  #4 ()
: When you rent a house you expect the stove, range, dishwasher and such to be included but not the furniture, clothes washer and dryer and fridge. The expense on the furniture would be money down the tube and not help you get more for rent or for sale.
The amount you can rent it for is determined by the rental market, so it may be higher or lower.
I own rental property and I never intend to sell it- I like the income each month. I mean -if you put that $150000 in the bank you would much less than 1%. Even 1% would only be $1500 a year or about $115 a month. So the income from rental property is much better.
But I would attempt to learn a lot about owning and managing property before I ever bought my first one.
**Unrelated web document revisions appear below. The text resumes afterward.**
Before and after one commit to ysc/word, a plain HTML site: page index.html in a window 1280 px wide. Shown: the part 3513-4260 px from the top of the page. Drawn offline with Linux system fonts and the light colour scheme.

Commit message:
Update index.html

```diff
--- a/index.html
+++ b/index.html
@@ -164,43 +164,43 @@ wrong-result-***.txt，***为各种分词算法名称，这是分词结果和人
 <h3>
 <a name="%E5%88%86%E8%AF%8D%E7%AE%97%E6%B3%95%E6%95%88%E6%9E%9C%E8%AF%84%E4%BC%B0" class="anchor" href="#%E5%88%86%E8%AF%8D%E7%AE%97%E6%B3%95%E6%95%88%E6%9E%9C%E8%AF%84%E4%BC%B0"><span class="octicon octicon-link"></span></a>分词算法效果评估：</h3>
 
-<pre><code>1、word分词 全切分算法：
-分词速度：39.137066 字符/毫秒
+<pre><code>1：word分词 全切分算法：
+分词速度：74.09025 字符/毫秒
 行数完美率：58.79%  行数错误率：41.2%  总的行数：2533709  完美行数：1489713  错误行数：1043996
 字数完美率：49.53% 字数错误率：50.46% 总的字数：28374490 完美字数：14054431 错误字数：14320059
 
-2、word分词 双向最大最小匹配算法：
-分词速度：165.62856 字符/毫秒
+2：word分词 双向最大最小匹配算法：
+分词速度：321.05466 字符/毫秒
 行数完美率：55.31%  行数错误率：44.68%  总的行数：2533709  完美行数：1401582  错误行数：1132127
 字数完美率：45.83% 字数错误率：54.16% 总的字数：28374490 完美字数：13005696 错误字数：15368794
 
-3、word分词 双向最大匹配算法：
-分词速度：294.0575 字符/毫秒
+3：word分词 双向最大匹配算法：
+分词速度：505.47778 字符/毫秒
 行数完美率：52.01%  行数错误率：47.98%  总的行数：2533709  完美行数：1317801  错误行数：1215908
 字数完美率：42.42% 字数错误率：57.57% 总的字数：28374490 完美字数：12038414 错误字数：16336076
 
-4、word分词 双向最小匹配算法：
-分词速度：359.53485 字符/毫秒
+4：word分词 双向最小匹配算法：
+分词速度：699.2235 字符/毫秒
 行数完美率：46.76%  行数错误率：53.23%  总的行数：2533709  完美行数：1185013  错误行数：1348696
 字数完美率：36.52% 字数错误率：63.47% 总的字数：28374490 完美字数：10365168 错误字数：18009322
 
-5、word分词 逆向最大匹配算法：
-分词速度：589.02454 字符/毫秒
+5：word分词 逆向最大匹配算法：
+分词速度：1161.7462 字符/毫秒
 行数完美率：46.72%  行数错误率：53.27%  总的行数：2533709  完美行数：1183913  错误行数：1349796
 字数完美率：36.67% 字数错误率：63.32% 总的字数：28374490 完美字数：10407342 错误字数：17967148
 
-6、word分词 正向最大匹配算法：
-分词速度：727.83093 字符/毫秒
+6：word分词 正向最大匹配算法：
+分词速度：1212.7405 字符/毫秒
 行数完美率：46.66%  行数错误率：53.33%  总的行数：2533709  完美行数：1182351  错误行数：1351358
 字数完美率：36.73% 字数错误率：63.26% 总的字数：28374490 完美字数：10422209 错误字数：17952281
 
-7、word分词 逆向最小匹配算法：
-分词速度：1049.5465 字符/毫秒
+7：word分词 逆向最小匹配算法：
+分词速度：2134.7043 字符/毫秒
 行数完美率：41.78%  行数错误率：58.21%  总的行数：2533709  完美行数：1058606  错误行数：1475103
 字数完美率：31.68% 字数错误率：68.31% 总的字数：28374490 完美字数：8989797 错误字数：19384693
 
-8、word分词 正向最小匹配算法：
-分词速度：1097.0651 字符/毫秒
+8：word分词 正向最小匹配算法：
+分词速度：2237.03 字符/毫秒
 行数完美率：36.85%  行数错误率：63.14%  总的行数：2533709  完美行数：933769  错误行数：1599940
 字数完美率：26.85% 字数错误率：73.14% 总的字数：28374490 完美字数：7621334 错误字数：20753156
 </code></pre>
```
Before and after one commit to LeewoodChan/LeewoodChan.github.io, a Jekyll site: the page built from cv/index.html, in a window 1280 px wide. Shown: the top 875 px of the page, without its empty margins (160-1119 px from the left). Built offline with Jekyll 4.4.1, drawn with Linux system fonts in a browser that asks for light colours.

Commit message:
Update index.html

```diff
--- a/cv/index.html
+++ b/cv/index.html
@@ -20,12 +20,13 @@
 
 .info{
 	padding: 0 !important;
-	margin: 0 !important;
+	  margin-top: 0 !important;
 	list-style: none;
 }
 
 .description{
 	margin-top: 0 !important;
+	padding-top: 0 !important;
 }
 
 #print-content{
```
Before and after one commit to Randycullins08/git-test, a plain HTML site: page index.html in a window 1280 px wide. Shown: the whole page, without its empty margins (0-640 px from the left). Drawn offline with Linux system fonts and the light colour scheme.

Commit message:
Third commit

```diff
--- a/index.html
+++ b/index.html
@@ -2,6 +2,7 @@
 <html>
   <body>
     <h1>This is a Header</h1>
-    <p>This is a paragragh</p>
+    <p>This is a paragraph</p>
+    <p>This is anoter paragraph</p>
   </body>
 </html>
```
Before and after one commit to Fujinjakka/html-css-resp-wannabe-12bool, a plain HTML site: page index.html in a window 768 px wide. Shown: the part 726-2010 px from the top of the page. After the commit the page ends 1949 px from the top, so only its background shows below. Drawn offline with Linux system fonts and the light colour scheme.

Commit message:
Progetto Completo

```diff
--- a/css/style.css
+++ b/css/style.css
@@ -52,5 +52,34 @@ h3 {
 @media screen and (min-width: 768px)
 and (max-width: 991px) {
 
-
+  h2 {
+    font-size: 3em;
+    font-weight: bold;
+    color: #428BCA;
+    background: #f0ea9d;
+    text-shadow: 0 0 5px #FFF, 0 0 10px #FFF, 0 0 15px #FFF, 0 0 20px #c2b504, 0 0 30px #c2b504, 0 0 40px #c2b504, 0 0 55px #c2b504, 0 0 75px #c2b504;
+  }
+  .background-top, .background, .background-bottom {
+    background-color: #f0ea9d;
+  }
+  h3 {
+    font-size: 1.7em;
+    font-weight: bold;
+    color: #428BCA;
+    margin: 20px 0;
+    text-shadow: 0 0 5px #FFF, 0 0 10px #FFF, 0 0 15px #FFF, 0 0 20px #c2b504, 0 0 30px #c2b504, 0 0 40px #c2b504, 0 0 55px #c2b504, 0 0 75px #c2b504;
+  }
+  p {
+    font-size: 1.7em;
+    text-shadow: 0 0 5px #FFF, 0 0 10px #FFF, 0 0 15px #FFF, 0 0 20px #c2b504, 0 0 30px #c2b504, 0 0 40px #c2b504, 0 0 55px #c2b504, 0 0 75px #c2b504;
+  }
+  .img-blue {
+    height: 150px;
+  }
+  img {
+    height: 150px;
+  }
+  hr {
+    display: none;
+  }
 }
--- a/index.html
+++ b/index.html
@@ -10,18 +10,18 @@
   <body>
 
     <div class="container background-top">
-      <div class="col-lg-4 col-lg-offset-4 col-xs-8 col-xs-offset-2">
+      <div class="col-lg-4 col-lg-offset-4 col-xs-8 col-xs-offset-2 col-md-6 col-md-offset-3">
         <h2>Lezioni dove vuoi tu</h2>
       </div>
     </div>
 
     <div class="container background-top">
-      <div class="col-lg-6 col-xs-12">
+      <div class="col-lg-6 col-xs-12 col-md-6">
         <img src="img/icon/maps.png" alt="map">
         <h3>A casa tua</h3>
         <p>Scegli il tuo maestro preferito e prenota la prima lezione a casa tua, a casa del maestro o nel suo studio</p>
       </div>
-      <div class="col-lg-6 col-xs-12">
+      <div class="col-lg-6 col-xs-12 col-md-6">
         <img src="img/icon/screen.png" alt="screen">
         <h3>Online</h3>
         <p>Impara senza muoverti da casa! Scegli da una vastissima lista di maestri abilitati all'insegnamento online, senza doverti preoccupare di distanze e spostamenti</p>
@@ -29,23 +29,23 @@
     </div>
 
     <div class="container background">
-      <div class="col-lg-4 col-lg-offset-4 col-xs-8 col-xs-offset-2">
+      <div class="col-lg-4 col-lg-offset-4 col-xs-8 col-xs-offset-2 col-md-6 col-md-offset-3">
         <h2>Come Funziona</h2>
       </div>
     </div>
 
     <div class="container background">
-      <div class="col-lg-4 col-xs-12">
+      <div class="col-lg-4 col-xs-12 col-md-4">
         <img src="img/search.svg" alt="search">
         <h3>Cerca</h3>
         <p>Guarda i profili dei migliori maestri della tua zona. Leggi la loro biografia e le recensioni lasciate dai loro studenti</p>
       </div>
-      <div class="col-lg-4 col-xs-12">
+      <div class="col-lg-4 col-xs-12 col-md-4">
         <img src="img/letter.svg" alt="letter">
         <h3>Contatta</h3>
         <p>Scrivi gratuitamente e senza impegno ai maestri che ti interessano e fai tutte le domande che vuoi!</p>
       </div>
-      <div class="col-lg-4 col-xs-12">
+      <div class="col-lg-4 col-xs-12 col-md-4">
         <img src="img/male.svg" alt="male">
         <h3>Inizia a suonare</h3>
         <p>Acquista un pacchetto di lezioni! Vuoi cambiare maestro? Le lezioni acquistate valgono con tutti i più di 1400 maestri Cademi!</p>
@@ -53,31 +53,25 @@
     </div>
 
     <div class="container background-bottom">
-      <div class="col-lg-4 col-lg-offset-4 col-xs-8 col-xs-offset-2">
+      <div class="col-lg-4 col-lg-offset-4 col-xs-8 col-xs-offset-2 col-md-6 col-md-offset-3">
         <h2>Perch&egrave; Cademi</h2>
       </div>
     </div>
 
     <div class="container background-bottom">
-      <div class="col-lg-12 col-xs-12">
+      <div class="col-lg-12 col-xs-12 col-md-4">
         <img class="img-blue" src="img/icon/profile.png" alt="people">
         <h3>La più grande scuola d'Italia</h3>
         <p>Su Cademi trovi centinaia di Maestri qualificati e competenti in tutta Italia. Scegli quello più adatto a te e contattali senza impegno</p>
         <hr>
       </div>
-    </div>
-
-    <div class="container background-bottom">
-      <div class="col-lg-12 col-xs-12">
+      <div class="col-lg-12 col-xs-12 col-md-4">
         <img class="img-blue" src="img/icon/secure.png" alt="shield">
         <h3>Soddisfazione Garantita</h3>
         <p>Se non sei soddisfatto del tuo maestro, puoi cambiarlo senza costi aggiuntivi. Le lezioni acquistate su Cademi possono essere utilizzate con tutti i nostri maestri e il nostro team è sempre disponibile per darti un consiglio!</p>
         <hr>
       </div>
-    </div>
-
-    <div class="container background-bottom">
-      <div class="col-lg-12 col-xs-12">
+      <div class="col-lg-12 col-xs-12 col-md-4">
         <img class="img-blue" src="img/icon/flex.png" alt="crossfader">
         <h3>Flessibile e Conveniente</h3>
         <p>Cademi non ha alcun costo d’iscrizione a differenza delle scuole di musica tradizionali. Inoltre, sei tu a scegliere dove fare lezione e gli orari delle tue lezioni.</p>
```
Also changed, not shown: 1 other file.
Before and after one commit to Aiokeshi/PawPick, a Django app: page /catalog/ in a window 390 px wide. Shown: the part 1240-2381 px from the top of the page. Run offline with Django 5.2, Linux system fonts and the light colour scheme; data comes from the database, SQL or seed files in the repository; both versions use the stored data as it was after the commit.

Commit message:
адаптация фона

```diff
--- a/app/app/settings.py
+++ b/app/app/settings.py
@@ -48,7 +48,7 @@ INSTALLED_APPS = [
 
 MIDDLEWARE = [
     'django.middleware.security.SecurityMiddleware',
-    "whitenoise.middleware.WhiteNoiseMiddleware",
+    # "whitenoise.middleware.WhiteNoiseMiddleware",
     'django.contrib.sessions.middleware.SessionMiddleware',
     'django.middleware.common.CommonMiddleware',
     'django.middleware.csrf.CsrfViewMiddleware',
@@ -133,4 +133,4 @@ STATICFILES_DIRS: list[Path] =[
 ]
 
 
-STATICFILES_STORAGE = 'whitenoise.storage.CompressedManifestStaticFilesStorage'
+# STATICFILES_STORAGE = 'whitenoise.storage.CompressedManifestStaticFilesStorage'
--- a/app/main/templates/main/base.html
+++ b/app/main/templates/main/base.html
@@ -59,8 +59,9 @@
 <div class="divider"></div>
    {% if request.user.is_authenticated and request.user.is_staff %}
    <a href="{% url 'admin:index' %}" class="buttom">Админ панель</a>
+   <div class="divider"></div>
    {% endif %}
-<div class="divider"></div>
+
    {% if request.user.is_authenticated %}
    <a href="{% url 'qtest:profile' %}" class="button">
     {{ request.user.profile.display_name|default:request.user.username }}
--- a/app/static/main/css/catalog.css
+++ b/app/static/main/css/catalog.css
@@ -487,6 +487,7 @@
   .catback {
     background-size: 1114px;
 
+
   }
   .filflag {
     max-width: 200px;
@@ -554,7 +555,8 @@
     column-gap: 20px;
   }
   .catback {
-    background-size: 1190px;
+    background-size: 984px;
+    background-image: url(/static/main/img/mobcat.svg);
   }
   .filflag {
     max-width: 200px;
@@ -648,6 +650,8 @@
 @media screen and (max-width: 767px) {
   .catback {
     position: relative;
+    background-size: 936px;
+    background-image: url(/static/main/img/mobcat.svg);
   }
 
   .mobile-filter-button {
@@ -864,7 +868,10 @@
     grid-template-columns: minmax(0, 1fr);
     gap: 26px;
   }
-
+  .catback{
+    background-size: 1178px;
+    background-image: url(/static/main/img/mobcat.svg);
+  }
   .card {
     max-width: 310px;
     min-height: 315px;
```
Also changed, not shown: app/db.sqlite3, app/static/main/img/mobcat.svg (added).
If you are young then take a part time job for a property management company and watch what they do (reading a book is not much help)
  Reply With Quote
  #5 ()
: It's possible. It's also possible that your flooring contractor finds dry rot in grade beams and your repairs go to $80k. Your tenant looses their job and quits paying rent. You have to hire a lawyer and spend 6 months and $10k evicting them. When they finally leave they take the furniture and appliances and bust holes in the walls. You fix it up again and the property goes on the market, but nobody's going to pay $200k for a $150k house in that neighborhood, even a nice house, so on the advise of your agent, you take the one offer at $170k. Broker and escrow fees take $10k out of that, so after 3 years of property taxes and insurance, you're left with half of the $36k in rent you collected. Oh, and the IRS wants 28% of that.
  Reply With Quote
  #6 ()
: Think about it- if it was that easy everyone would do it. and yes background checks help but you can never 100% protect yourself from a tenant screwing you over. There is very little market for furnished places. Also anyone looking for a furnished place is going to be a short term renter. You do not want to promote or attract a bunch of 6 mo tenants.

I have had a few tenants passed background check with flying colors. They were great tenants for several years. They started doing drugs, stopped paying rent, trashed the place & we got completely screwed. There is no predicting that!

You also have to keep in mind once you rent it for a few years you will have to make more repairs to sell. No matter if they are the perfect tenants there WILL be some wear & tear after renting it out.
  Reply With Quote
  #7 ()
: Don't bother with furniture, and assuming it will appreciate $50K in 3 years is not sane.

You can never eliminate the possibility someone will screw you over.
  Reply With Quote
  #8 ()
: It depends on the laws in your country to be making money this way, and you should know a lot of information about the market at that moment, like here if the house is old built whether its so beautiful or not you make more profit by destroying it and build a new one, and furnitures and flooring are not so much of a factor on the price here and it depends on the house like the people who buy an expensive house will usually come with their own furnitures, i dont suggest you enterring this bussiness unless you know a friend who is already making money this way or has enough experience about it,
look if there are people who are making money with your idea at prrsent or have done it before
  Reply With Quote


Thread Tools
Display Modes

Similar Threads
lose the money if you lose a Prepaid Card OptosekiteSet Bill Of Rights 0 07-19-2013 03:06 AM
29 am destined to be alone forever or hope for me KHtasaasaasa Pay Bill/ Pay Bills 5 06-25-2013 03:05 AM
Has anyone ever taken hydroxycut to lose weight really work sidrmanxxo Energy Bill 2 12-25-2012 09:05 AM
rather work in a job u hate or lose your house Tiriurbipuddy Pay Bill/ Pay Bills 0 12-23-2011 09:05 PM
What happens if you lose a bill at work GandalfvonAsaft Bill Of Sales 1 07-10-2011 08:05 PM

Member Login